The Colorado Department of Public Health and the Environment (CDPHE) has released a draft plan on how the state will allocate approximately $70 million in funding that the state will receive as part of the settlement of the VW emissions cheating scandal. The settlement funds are designed to reduce air pollution from vehicles, in order to mitigate the effects of the non-compliant, diesel-fueled Volkswagens.
During a 2016 public comment period, the public overwhelmingly told the department that the state should focus these funds on helping transition Colorado drivers to electric vehicles (EVs). The public further suggested that CDPHE allocate the maximum amount allowed under the settlement (15 percent, or approximately or $10 million) towards EV charging infrastructure, and to use the remainder on replacing diesel trucks and buses with electric vehicles.
The state’s draft plan, released in September 2017, does a good job of responding to this input, and calls for making meaningful investments in electrification of Colorado’s cars, trucks and buses. Still, there are few ways the plan could be strengthened.
The draft plan does include the full $10 million for EV charging.
Colorado already has the 6th highest EV market share in the nation, but the leading state has nearly four times the market share. Adding EV charging at workplaces, at apartments and condos, and fast charging at key destinations (like Denver International Airport and along highway corridors) is critical to enabling many more people make the switch to an electric vehicle.
The draft plan envisions 40 to 50 fast-charging stations along corridors, with incentive levels of $110,000 to $165,000 per charger. The National Renewable Energy Laboratory’s recent analysis of Colorado’s EV charging needs found that fast-charging corridors along highways will be important to support a larger EV market in this state. A SWEEP study conducted for the City of Denver and the Regional Air Quality Council also examined the costs and business models for fast charging provides support for the proposed incentive levels.

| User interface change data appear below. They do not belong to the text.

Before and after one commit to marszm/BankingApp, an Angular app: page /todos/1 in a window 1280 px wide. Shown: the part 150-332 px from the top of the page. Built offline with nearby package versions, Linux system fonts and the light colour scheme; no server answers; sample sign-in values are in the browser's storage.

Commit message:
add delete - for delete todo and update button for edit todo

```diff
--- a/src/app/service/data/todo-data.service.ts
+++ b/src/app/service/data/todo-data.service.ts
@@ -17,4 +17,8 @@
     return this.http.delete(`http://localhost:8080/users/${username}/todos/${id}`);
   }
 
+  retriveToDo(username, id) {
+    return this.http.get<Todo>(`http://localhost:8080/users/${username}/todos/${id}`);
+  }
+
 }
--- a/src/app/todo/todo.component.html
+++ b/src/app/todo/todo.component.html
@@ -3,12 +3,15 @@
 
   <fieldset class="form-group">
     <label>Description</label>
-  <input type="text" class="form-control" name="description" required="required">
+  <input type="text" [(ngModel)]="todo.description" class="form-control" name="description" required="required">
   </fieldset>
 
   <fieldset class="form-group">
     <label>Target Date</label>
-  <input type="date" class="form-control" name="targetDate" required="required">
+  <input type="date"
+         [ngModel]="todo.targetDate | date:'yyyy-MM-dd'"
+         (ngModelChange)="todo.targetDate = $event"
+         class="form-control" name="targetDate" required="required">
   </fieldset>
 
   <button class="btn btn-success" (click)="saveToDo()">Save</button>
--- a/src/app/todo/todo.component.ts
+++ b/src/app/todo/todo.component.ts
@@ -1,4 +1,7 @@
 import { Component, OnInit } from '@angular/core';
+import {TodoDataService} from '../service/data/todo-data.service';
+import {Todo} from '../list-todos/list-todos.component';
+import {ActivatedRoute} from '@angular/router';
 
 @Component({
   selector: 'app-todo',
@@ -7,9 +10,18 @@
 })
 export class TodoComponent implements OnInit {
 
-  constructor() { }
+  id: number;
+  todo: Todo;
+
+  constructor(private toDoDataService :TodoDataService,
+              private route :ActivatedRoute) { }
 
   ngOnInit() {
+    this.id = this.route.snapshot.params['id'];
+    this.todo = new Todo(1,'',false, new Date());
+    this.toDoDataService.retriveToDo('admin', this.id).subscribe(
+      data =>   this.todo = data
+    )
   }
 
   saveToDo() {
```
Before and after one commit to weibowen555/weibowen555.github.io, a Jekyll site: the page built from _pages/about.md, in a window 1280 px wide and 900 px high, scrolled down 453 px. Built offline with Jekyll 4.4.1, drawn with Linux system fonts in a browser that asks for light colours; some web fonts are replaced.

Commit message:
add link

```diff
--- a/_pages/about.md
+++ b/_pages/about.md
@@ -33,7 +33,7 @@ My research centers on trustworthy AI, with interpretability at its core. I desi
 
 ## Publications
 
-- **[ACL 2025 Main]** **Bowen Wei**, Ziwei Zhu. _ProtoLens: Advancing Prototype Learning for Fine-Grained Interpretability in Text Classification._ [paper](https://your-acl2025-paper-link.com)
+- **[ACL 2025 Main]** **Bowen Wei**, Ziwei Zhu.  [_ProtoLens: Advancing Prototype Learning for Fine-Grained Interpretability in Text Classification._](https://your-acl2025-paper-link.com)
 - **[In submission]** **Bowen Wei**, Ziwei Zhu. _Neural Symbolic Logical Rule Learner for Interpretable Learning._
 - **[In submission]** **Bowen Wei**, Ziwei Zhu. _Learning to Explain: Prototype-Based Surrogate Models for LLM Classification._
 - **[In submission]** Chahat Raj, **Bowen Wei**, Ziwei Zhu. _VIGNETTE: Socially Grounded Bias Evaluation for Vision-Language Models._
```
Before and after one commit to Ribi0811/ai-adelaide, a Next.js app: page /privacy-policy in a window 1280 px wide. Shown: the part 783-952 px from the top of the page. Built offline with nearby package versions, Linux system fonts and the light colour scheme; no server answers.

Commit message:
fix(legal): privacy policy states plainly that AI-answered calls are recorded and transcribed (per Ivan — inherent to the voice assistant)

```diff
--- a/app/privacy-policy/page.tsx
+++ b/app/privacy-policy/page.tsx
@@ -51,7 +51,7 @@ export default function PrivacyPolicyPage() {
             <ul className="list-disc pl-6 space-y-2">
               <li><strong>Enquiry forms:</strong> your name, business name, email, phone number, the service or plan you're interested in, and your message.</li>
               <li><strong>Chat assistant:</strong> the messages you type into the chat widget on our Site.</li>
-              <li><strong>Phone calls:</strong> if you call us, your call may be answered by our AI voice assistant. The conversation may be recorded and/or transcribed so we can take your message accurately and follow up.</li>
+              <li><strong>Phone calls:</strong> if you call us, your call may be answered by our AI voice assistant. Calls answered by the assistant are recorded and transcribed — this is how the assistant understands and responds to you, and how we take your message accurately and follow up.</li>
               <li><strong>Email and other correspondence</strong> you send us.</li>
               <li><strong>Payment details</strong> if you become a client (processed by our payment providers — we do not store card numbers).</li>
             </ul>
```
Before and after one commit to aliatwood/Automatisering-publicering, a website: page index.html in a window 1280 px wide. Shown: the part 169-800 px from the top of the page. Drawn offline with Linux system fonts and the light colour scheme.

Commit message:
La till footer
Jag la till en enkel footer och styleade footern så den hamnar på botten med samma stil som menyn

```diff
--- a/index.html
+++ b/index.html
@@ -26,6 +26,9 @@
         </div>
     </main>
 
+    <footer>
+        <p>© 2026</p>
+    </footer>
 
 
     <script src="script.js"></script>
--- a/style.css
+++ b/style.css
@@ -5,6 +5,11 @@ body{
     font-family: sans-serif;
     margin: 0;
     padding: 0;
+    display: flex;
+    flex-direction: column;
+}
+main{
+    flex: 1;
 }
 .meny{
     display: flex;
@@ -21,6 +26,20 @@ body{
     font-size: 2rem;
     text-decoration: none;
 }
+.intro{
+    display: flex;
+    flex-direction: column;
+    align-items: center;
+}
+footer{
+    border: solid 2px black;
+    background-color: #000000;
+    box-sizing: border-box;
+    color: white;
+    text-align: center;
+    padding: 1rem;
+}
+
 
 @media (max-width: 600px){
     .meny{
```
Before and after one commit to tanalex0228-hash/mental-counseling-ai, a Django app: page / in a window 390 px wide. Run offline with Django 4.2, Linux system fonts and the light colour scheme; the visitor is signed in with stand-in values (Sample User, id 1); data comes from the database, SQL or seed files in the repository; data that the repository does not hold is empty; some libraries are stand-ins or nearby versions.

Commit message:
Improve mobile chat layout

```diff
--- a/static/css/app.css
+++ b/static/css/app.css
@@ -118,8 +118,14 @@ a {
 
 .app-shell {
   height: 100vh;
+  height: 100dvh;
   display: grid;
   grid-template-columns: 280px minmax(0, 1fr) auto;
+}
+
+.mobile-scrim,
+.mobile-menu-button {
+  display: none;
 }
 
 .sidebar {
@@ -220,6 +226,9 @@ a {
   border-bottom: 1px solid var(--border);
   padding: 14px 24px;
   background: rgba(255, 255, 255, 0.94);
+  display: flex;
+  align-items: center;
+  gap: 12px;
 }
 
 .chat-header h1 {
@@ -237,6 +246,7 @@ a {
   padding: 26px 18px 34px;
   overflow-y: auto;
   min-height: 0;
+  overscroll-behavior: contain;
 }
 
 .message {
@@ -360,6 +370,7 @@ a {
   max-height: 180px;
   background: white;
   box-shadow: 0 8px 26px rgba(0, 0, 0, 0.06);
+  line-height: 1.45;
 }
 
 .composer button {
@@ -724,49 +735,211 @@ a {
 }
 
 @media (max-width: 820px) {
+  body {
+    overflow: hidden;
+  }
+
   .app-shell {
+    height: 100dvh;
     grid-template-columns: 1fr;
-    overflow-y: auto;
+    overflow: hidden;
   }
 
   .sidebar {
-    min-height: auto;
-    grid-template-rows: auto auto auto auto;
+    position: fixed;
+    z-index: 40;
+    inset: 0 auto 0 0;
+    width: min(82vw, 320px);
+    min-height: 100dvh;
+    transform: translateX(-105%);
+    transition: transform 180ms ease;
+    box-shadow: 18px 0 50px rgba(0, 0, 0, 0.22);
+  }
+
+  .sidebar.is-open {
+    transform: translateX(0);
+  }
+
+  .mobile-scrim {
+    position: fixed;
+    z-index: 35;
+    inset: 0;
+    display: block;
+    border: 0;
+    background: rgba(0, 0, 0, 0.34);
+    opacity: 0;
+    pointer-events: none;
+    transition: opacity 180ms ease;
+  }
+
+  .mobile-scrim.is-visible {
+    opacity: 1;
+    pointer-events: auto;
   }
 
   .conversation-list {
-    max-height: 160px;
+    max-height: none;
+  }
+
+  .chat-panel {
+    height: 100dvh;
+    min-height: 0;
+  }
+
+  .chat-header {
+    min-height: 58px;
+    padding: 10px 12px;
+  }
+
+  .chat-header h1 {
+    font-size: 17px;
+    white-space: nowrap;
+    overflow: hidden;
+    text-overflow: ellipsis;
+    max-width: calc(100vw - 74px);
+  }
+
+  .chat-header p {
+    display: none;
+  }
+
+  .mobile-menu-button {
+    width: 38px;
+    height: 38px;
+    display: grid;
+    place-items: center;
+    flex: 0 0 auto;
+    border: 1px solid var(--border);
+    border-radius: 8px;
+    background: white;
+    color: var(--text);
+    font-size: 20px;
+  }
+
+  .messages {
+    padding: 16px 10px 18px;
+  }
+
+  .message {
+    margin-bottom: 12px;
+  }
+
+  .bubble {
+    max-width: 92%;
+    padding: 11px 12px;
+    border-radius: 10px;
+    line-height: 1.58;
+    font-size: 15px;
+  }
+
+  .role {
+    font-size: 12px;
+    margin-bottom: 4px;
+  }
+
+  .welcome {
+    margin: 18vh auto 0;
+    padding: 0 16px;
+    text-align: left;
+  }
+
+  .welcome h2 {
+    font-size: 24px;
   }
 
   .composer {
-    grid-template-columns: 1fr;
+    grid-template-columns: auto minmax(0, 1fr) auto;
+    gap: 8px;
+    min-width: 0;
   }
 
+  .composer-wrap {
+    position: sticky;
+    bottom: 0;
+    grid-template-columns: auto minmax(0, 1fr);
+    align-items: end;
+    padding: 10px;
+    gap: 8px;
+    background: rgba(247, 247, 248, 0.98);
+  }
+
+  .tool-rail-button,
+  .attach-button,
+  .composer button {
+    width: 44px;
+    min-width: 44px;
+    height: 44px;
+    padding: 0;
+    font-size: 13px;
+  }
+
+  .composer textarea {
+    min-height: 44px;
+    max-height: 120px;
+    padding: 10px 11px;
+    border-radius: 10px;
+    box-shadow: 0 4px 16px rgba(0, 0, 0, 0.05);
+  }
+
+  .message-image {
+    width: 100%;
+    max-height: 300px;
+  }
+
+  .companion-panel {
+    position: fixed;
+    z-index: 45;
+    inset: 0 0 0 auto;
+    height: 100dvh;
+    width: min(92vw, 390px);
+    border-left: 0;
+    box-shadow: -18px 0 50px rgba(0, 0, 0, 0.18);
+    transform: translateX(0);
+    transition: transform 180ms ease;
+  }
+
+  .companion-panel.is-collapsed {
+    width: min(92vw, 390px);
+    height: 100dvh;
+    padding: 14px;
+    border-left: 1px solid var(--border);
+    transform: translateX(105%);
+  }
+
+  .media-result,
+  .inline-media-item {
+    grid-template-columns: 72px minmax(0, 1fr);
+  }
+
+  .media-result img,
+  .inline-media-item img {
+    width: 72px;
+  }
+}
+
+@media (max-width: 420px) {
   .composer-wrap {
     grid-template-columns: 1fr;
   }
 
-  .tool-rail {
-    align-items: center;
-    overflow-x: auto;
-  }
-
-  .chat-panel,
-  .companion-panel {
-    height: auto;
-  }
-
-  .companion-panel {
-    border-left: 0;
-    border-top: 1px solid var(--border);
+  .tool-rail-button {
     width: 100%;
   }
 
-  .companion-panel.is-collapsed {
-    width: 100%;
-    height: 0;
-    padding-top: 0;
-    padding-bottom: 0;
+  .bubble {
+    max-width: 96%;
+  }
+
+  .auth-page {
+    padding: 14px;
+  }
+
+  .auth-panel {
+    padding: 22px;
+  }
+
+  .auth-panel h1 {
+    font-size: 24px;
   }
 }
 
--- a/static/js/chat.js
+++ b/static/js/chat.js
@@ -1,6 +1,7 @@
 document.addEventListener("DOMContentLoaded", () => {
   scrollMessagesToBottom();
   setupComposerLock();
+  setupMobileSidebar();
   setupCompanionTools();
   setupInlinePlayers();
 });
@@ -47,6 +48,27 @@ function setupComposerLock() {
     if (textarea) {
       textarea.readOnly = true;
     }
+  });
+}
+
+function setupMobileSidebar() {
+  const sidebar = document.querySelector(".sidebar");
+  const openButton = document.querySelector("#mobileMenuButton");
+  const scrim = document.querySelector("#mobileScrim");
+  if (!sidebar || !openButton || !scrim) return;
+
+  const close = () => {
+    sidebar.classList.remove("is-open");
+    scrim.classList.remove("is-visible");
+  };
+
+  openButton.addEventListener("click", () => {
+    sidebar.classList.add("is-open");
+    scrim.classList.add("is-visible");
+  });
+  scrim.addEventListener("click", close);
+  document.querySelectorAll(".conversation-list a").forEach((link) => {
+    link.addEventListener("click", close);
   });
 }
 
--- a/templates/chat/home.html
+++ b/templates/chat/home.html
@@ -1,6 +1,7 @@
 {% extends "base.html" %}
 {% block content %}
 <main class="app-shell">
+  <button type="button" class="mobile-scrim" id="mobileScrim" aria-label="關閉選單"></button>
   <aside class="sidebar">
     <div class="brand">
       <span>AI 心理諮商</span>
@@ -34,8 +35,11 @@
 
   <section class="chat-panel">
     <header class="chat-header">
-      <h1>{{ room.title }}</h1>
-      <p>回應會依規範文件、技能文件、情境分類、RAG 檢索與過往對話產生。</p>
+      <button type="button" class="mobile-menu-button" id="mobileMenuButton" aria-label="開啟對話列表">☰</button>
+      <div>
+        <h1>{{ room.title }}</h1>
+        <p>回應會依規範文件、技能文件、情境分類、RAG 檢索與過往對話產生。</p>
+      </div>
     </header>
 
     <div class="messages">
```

The plan also envisions investments in putting community charging stations in workplaces, multifamily housing, public parking lots, and recreational destinations such as ski areas and parks.
Xcel Energy should partner with the state to leverage these funds
To make these dollars go even further, the state should partner with investor-owned electric utilities. The utilities should invest in getting electricity to the sites, allowing the state to focus VW funds on buying and installing the chargers. Since the cost of getting electricity to the charging locations is typically about half the total expense of installing a charging station, this type of partnership could double the benefit from the VW settlement money.
The partnership offers another advantage: adding EVs to the system makes the grid function more efficiently, because most EV charging happens at home and at night, when excess capacity is available. A study by the national consulting firm MJ Bradley found that every additional EV on the road in Colorado saves other ratepayers $630 over the lifetime of the vehicle. Since 70 percent of the EVs in Colorado are driven in areas served by Xcel Energy, the utility company would be a natural partner
The plan also includes $18 million for alternative fuel buses for public transit agencies.
The plan allows settlement funds to be spent on buses powered either by electricity or compressed natural gas (CNG) but sets much higher incentive levels for electric buses. The proposal will pay 110 percent of the incremental cost of an electric bus plus charging equipment. In practice, this arrangement probably will work out to about $450,000 per vehicle, as is described by a sample scenario in the draft plan. For CNG vehicles, the plan would not fund fueling stations. Electric buses save agencies much more money on fuel than CNG does, so SWEEP anticipates that virtually all of these funds will be used to buy electric buses.
Switching transit buses to electricity has multiple benefits:
saving transit agencies money so they can offer more service and keep more cars off the road,
reducing noise and pollution in highly populated areas,
and offering the biggest reductions in air pollution and greenhouse gas emissions.
Transit offers another area where SWEEP urges a partnership with electric utilities. While Colorado law currently bars investor-owned utilities from providing charging services, it doesn’t prohibit utilities from investing in the infrastructure needed for charging. Utility involvement will leverage these funds, allowing a larger number of electric bus replacements.
The plan also includes $18 million that is dedicated to alternative fuel trucks and for school buses and shuttle buses.
The plan allows CNG, propane or electric vehicles, but sets higher incentive levels for electric vehicles. A school district replacing diesel school buses could receive $200,000 for an electric bus, or $50,000 for a CNG bus. The plan also would include funding for EV charging infrastructure. Based upon the experience with incentives for electric trucks and buses in other states, we believe that these incentive levels will be high enough to spur significant adoption of electric trucks and school buses. SWEEP urges CDPHE to focus all of these funds on electrification, rather than allowing funds to be used for fossil fuel vehicles; but given the incentive levels, most vehicles funded through this program will likely be electric. We also urge CDPHE to consider shifting funds from this category to public transit if demand is higher for electrifying public transit buses.
To provide your input:
There is a public hearing from 2 p.m. to 5 p.m. on Monday, September 18 at the Colorado Department of Transportation, 4101 E Arkansas Avenue in Denver. The location is just east of Colorado Boulevard, north of the Colorado exit off Interstate 25, and near RTD bus stops.
Comments also may be submitted online to email@example.com through October 13.